Some students included Alfred Hitchcock references. Some created an effect of vertigo with the camera. The possibilities are endless and each week we were increasingly blown away by the risks our fellow classmates were willing to take - not just in developing their skills with green screens or cartoon figures, but intellectual risks that had us linking thinkers with entertainment or music or videogames.
Dr. Holmevik talks about the interesting fusion that takes place in your mind when you combine the known (the reading) and the unknown (creative heuristic). This is where we each tapped into our hidden superpowers.
Every superhero has limitations, and our boundaries were few:
the video should be 3 minutes long
the video should respond to the assigned reading
the video should incorporate the creative heuristic
We also only had one week to sit with the creative heuristic. Dr. Holmevik wanted to be sure we practiced knowing, doing, and making in a way that does not over-emphasize perfection, but left room for quick and creative compositions.
Everything else was up to us. If you want to empower your students to create or invent, I mean - really give them superpowers, try incorporating this method into your composition classroom and you'll be absolutely blown away by what the superpowers they will display.
About midway through the semester, I asked Dr. Holmevik to be my mentor for HASTAC scholars. Because I was so changed by the creative experience in his class, I asked him if we could keep going. I sent him a reading list and for each book, he will provide the one word creative heuristic while I continue to create response videos to the readings that will be delivered to my various audiences.
Here are a few samples from the semester:
- Video Title: The Unconscious Is Real: Roland Barthes on Photographing the Unconscious
- Text: Camera Lucida by Roland Barthes
- Creative Heuristic: Felt
- Video Title: Structure, Sign, and Hacking: Free Play in the Age of Electracy
- Text: Inter/vention: Free Play in the Age of Electracy by Jan Holmevik
- Creative Heuristic: Fashion
- Video Title: Imagine Sisyphus Happy
- Text: The Art of Failure by Jesper Juuls

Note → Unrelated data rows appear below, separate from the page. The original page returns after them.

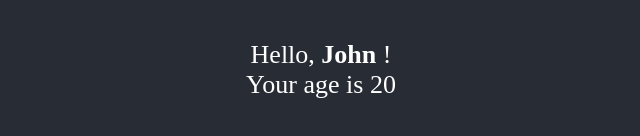
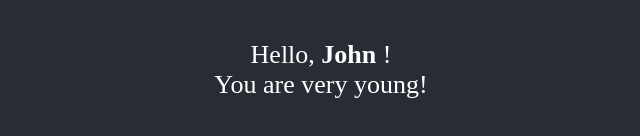
Before and after one commit to okcl/ReactDevelhope, a React (Create React App) app: page / in a window 1280 px wide. Shown: the part 330-466 px from the top of the page, without its empty margins (319-959 px from the left). Built offline with nearby package versions, Linux system fonts and the light colour scheme.

Commit message:
old age condition from welcome removed, new one added to age component with new feature

```diff
--- a/src/Age.jsx
+++ b/src/Age.jsx
@@ -2,7 +2,19 @@
 
 class Age extends React.Component{
     render(){
-        return <p>Your age is {this.props.age}</p>
+        if(this.props.age>18){
+            var isBig = true;
+        }
+        return (
+            <div>
+            {isBig ? (
+                <p>Your age is {this.props.age}</p>
+                ) : (
+                <p>You are very young!</p>
+                )
+            }
+            </div>
+        )
     }
 }
 
--- a/src/App.jsx
+++ b/src/App.jsx
@@ -6,7 +6,7 @@
   return (
     <div className="App">
       <header className="App-header">
-        <Welcome name={name} age="20"/>
+        <Welcome name={name} age="17"/>
       </header>
     </div>
   );
--- a/src/Welcome.jsx
+++ b/src/Welcome.jsx
@@ -5,15 +5,12 @@
     render () {
         var propName = "Neo"; //default age variable
         var isAgePresent = false; //default age variable
-        var isInScope = false; //default age scope variable
         var isJohn = false;
 
         if(this.props.age){
             isAgePresent = true;
         }
-        if(this.props.age>18 && this.props.age<65){
-            isInScope = true;
-        }
+
         if(this.props.name){
             propName = this.props.name;
         }
@@ -25,7 +22,7 @@
         return (
             <div class="message">
                 <p> Hello, {propName} !</p>
-                {((isAgePresent && isInScope)&& isJohn) &&<Age age={this.props.age} />}
+                {(isAgePresent &&  isJohn) &&<Age age={this.props.age} />}
             </div>
         )
     }
```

- Creative Heuristic: Triumph
If you are interested in following our collaboration, you can find me on YouTube. If you’ve tried something similar in your classroom, I’d love to hear about it.